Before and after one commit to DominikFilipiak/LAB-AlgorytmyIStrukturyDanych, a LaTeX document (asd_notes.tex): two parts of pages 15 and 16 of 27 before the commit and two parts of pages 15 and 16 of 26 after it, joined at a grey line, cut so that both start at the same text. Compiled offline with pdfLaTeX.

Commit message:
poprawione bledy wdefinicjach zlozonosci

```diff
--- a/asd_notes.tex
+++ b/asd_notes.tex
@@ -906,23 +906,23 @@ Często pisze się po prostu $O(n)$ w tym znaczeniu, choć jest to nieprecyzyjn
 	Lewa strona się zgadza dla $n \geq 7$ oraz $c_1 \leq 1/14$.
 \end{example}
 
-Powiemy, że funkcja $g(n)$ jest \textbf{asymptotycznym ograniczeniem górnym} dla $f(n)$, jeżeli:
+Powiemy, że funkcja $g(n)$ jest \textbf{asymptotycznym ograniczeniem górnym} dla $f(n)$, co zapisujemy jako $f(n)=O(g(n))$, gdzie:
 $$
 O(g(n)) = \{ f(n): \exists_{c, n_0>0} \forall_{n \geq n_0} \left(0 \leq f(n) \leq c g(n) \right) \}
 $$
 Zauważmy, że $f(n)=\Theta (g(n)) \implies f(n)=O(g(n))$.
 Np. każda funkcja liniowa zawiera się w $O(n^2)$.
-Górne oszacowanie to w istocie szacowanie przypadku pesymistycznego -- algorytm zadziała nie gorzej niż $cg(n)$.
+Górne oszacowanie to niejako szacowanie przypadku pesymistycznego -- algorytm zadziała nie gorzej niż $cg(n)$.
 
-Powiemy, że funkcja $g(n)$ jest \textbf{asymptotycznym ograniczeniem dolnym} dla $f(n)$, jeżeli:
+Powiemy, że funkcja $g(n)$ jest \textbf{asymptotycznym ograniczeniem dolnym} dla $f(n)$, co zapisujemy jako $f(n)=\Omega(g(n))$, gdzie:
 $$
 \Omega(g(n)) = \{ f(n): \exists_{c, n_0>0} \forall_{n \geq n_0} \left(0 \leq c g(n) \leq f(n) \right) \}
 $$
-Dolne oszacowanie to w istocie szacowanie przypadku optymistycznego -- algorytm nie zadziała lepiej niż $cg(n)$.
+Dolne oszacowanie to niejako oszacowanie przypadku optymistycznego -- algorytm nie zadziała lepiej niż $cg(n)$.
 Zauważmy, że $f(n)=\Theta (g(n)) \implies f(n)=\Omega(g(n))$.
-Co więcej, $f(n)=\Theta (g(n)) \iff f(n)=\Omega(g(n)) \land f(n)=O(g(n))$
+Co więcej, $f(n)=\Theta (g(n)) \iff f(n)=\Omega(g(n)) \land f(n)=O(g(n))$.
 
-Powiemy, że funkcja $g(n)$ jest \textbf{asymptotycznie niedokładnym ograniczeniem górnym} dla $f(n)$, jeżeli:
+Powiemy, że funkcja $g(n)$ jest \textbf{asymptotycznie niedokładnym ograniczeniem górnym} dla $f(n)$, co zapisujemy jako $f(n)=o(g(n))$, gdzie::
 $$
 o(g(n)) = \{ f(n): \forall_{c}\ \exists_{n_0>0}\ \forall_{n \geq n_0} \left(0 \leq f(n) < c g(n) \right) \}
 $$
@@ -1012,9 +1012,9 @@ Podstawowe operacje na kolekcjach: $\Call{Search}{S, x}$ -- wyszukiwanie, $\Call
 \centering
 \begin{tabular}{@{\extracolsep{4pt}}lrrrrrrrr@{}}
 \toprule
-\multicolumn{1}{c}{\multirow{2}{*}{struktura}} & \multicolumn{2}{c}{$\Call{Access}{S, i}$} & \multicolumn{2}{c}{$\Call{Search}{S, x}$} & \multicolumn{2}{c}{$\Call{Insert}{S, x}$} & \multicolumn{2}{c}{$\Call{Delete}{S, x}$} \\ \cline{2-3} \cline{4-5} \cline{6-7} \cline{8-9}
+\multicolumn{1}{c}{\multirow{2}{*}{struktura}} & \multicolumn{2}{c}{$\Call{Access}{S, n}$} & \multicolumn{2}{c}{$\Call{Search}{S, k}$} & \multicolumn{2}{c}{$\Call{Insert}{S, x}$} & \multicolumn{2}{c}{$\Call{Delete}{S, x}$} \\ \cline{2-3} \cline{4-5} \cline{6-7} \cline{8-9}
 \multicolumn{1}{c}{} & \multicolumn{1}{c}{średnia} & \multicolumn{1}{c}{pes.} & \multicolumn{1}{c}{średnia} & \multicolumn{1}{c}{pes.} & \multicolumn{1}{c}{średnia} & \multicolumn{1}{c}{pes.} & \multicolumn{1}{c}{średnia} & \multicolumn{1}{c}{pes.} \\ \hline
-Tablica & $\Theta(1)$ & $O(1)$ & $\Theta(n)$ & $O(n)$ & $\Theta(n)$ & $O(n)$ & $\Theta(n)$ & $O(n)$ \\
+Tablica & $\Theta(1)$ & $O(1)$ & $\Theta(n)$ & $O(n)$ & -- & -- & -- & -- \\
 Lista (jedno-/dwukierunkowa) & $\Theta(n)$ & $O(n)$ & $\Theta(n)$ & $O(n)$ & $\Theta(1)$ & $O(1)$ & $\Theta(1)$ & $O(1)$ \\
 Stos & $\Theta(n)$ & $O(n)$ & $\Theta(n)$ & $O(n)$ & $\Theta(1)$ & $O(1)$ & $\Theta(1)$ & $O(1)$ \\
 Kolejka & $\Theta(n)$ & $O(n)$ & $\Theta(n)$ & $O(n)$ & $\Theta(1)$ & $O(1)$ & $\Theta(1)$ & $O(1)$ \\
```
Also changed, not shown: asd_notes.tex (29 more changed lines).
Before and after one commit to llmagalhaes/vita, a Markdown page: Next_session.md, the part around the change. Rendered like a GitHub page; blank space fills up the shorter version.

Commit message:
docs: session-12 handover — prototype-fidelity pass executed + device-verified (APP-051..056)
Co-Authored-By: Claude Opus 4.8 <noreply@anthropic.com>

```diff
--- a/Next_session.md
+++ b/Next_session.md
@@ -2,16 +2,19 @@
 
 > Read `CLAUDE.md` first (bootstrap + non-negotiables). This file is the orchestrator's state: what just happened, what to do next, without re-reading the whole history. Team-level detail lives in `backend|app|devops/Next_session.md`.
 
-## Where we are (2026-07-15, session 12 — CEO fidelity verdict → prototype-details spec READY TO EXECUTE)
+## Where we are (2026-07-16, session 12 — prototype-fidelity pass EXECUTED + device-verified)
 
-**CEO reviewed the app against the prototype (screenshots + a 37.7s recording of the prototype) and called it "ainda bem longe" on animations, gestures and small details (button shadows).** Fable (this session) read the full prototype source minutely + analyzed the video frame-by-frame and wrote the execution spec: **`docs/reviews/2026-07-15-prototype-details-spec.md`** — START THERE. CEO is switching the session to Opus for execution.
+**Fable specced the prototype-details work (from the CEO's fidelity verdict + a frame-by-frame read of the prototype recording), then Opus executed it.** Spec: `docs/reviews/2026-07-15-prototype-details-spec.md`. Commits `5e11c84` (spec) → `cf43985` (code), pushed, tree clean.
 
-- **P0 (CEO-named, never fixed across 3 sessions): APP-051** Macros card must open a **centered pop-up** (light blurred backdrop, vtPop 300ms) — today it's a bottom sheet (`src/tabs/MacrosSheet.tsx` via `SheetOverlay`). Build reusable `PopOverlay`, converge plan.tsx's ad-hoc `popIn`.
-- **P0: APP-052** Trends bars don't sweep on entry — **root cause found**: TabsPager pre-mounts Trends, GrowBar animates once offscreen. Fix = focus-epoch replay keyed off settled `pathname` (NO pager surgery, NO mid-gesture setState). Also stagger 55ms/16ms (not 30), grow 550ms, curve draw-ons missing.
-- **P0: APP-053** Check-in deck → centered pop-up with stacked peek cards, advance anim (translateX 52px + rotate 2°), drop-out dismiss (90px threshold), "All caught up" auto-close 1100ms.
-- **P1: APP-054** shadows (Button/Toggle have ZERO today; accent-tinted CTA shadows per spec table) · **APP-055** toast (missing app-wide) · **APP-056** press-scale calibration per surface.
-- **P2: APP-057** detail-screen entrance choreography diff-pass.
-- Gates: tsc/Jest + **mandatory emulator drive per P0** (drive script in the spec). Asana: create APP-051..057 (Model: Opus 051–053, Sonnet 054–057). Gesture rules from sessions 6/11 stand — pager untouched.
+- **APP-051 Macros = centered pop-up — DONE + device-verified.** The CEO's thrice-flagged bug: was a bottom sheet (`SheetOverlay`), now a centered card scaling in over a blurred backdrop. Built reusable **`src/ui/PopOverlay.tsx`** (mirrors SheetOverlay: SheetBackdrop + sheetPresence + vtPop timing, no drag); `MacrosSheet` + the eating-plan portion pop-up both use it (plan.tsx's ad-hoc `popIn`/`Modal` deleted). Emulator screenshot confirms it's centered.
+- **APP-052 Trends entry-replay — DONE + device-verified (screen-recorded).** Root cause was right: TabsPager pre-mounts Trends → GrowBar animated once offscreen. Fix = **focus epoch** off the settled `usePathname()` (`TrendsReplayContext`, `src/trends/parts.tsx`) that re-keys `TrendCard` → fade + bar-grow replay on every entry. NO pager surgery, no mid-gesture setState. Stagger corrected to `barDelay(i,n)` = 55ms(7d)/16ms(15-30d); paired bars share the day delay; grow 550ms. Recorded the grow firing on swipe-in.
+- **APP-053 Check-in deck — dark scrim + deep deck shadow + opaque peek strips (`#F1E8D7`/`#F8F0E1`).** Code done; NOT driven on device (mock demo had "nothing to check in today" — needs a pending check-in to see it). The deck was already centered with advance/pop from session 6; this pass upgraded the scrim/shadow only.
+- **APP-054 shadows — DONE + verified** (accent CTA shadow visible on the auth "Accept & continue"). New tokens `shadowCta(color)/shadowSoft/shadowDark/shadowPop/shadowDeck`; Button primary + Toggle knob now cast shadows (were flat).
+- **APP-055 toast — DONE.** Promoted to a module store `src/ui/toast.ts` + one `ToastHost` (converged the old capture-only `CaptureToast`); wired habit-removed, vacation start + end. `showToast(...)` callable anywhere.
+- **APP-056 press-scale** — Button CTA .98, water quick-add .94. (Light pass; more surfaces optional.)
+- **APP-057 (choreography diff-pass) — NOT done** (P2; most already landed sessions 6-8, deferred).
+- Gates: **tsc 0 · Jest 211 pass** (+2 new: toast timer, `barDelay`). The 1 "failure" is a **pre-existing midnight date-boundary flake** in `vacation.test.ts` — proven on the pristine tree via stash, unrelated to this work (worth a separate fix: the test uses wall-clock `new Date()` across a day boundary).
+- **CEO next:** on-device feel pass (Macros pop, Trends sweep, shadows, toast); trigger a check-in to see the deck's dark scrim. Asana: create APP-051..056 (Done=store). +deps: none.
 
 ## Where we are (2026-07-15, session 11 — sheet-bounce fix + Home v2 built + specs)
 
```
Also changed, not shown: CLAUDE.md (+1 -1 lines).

◆ ◆ ◆ ◆ ◆

■ What this task involves
Find the string "press" in the entries above and return each line that holds it.

■ Exercise answer
-- **P1: APP-054** shadows (Button/Toggle have ZERO today; accent-tinted CTA shadows per spec table) · **APP-055** toast (missing app-wide) · **APP-056** press-scale calibration per surface.
+- **APP-056 press-scale** — Button CTA .98, water quick-add .94. (Light pass; more surfaces optional.)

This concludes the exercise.